Long accustomed to dealing with bad news “garbage” bears that become hooked on improperly stored trash at homes and businesses around Lake Tahoe, Nevada wildlife officials say they’re increasingly responding to a new kind of troublemaker they’ve started calling “drought” bears.
A Ghost Ships exhibit at the Tahoe Maritime Museum highlights some of the many underwater stories and secrets Lake Tahoe has harbored, and offers some hints about may what yet be found in her famously clear, cold depths. The exhibit runs through April 2015.
Five hundred million dollars in road and water-quality improvements are underway on the California side of Lake Tahoe. … The new roads are designed to collect storm water and filter out pollution in 30-by-60-foot sand pits.
“Residents were told they could return to some 1,000 mountain homes on the southern end of California’s Sierra Nevada range as firefighters stunted the growth of a wildfire, one of several wildland blazes making problems for western states.”
“A wildfire burning in the Sequoia National Forest in Kern County is expected to expand deeper into the woods Monday, its flames fueled by wind and unseasonably dry conifer trees and grass, officials said.”
From the San Francisco Chronicle, in Tom Stienstra’s Outdoors column:
“One sight that alarmed me last week was at a remote natural spring I’ve returned to many times, where the water is cold and sweet and pumps like a perpetual fountain. From the drought and low snowpack last winter, it was already a trickle. I haven’t seen it go dry, but this could be the year.”

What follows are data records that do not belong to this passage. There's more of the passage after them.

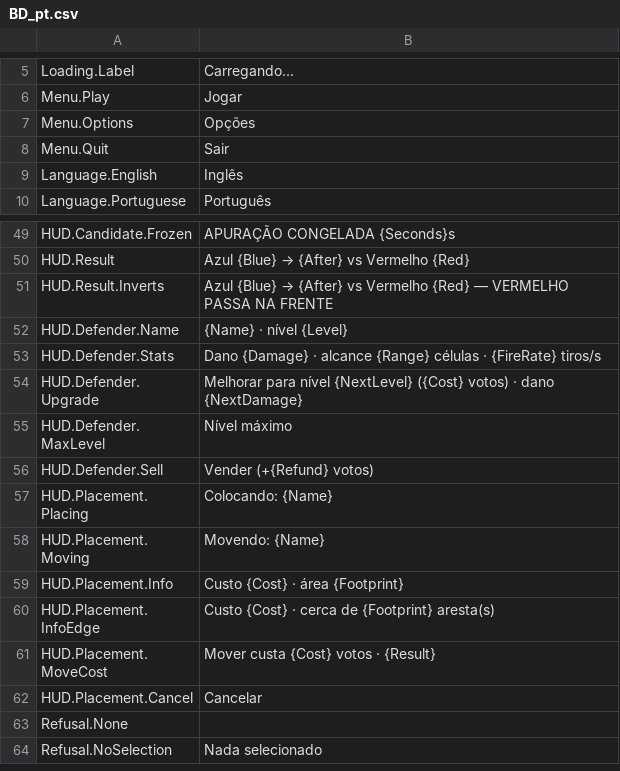
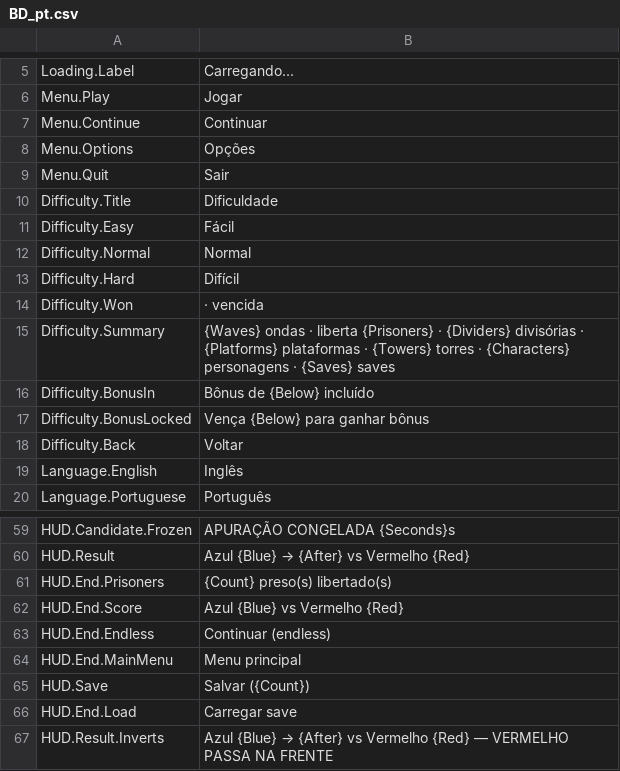
Before and after one commit to devgurila11/brazil_defense, a CSV file: Content/BD/Text/BD_pt.csv, drawn as a sheet; only a part is shown, gaps mark what is left out; the shorter side is filled out with more unchanged rows; the diff names each change by its address in the sheet, - before the commit and + after, or states it on an @@ line.

```diff
--- a/Content/BD/Text/BD_pt.csv
+++ b/Content/BD/Text/BD_pt.csv
+row 7: Menu.Continue | Continuar
+row 10: Difficulty.Title | Dificuldade
+row 11: Difficulty.Easy | Fácil
+row 12: Difficulty.Normal | Normal
+row 13: Difficulty.Hard | Difícil
+row 14: Difficulty.Won | · vencida
+row 15: Difficulty.Summary | {Waves} ondas · liberta {Prisoners} · {Dividers} divisórias · {Platforms} plataformas · {Towers} torres · {Characters} personagens · {Saves} saves
+row 16: Difficulty.BonusIn | Bônus de {Below} incluído
+row 17: Difficulty.BonusLocked | Vença {Below} para ganhar bônus
+row 18: Difficulty.Back | Voltar
+row 61: HUD.End.Prisoners | {Count} preso(s) libertado(s)
+row 62: HUD.End.Score | Azul {Blue} vs Vermelho {Red}
+row 63: HUD.End.Endless | Continuar (endless)
+row 64: HUD.End.MainMenu | Menu principal
+row 65: HUD.Save | Salvar ({Count})
+row 66: HUD.End.Load | Carregar save
```
Also changed, not shown: Content/BD/Text/BD_en.csv, 19 other files.
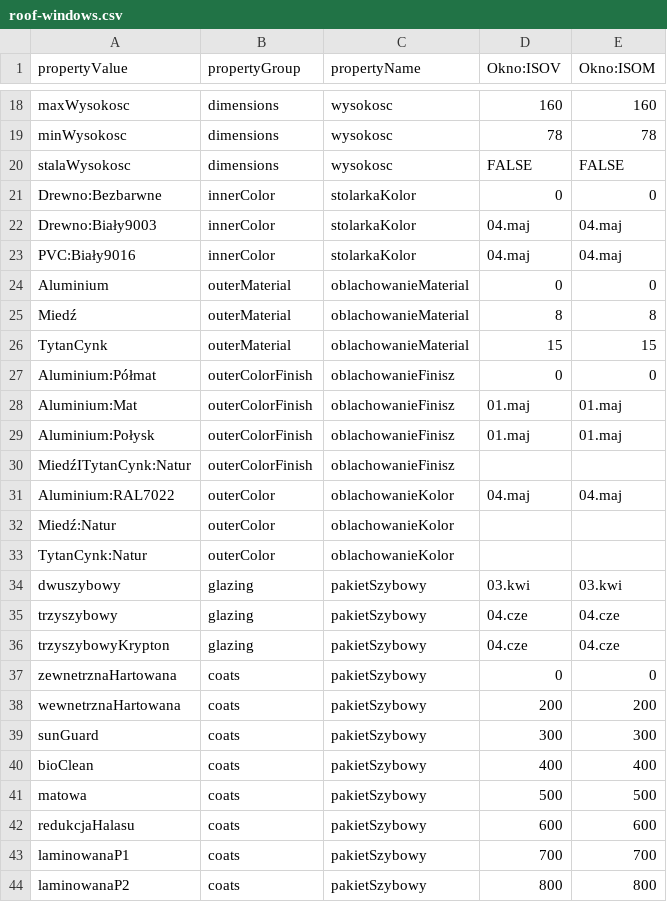
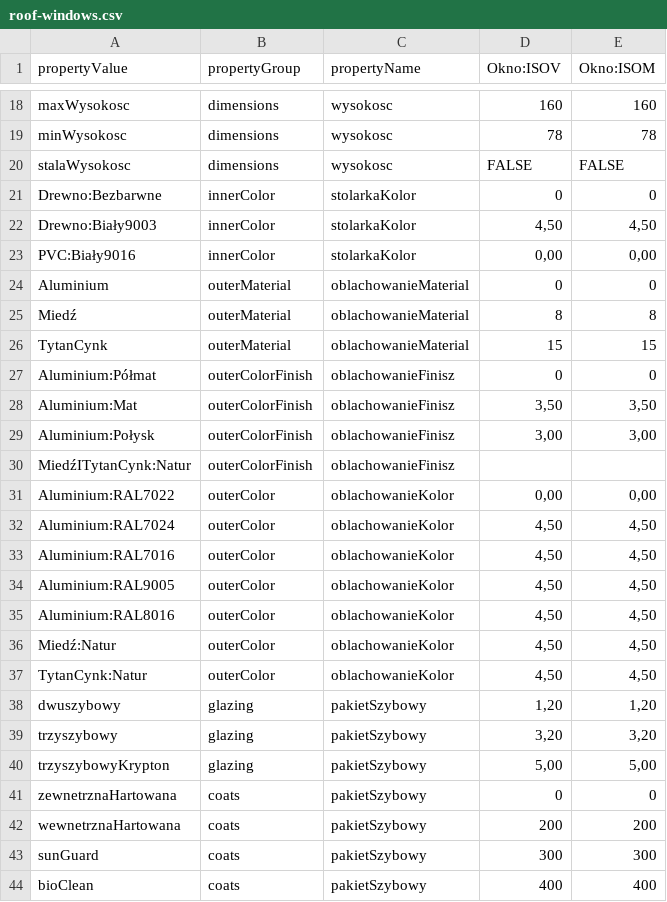
Before and after one commit to mdemski/configurator, a CSV file: src/assets/csv/roof-windows.csv, drawn as a sheet; only a part is shown, gaps mark what is left out; the shorter side is filled out with more unchanged rows.

```diff
--- a/src/assets/csv/roof-windows.csv
+++ b/src/assets/csv/roof-windows.csv
@@ -21,4 +21,4 @@ stalaWysokosc;dimensions;wysokosc;FALSE;FALSE
 Drewno:Bezbarwne;innerColor;stolarkaKolor;0;0
-Drewno:Biały9003;innerColor;stolarkaKolor;04.maj;04.maj
-PVC:Biały9016;innerColor;stolarkaKolor;04.maj;04.maj
+Drewno:Biały9003;innerColor;stolarkaKolor;4,50;4,50
+PVC:Biały9016;innerColor;stolarkaKolor;0,00;0,00
 Aluminium;outerMaterial;oblachowanieMaterial;0;0
@@ -27,11 +27,15 @@ TytanCynk;outerMaterial;oblachowanieMaterial;15;15
 Aluminium:Półmat;outerColorFinish;oblachowanieFinisz;0;0
-Aluminium:Mat;outerColorFinish;oblachowanieFinisz;01.maj;01.maj
-Aluminium:Połysk;outerColorFinish;oblachowanieFinisz;01.maj;01.maj
+Aluminium:Mat;outerColorFinish;oblachowanieFinisz;3,50;3,50
+Aluminium:Połysk;outerColorFinish;oblachowanieFinisz;3,00;3,00
 MiedźITytanCynk:Natur;outerColorFinish;oblachowanieFinisz;;
-Aluminium:RAL7022;outerColor;oblachowanieKolor;04.maj;04.maj
-Miedź:Natur;outerColor;oblachowanieKolor;;
-TytanCynk:Natur;outerColor;oblachowanieKolor;;
-dwuszybowy;glazing;pakietSzybowy;03.kwi;03.kwi
-trzyszybowy;glazing;pakietSzybowy;04.cze;04.cze
-trzyszybowyKrypton;glazing;pakietSzybowy;04.cze;04.cze
+Aluminium:RAL7022;outerColor;oblachowanieKolor;0,00;0,00
+Aluminium:RAL7024;outerColor;oblachowanieKolor;4,50;4,50
+Aluminium:RAL7016;outerColor;oblachowanieKolor;4,50;4,50
+Aluminium:RAL9005;outerColor;oblachowanieKolor;4,50;4,50
+Aluminium:RAL8016;outerColor;oblachowanieKolor;4,50;4,50
+Miedź:Natur;outerColor;oblachowanieKolor;4,50;4,50
+TytanCynk:Natur;outerColor;oblachowanieKolor;4,50;4,50
+dwuszybowy;glazing;pakietSzybowy;1,20;1,20
+trzyszybowy;glazing;pakietSzybowy;3,20;3,20
+trzyszybowyKrypton;glazing;pakietSzybowy;5,00;5,00
 zewnetrznaHartowana;coats;pakietSzybowy;0;0
```
Also changed, not shown: src/assets/csv/roof-windows-exclusions.csv, 3 other files.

“The Sierra Nevada is rising. Drought-stricken farmers in the Central Valley are pumping more and more water from the valley’s huge aquifer beneath them, and the drainage is triggering unexpected earthquakes along the San Andreas Fault, scientists have discovered.”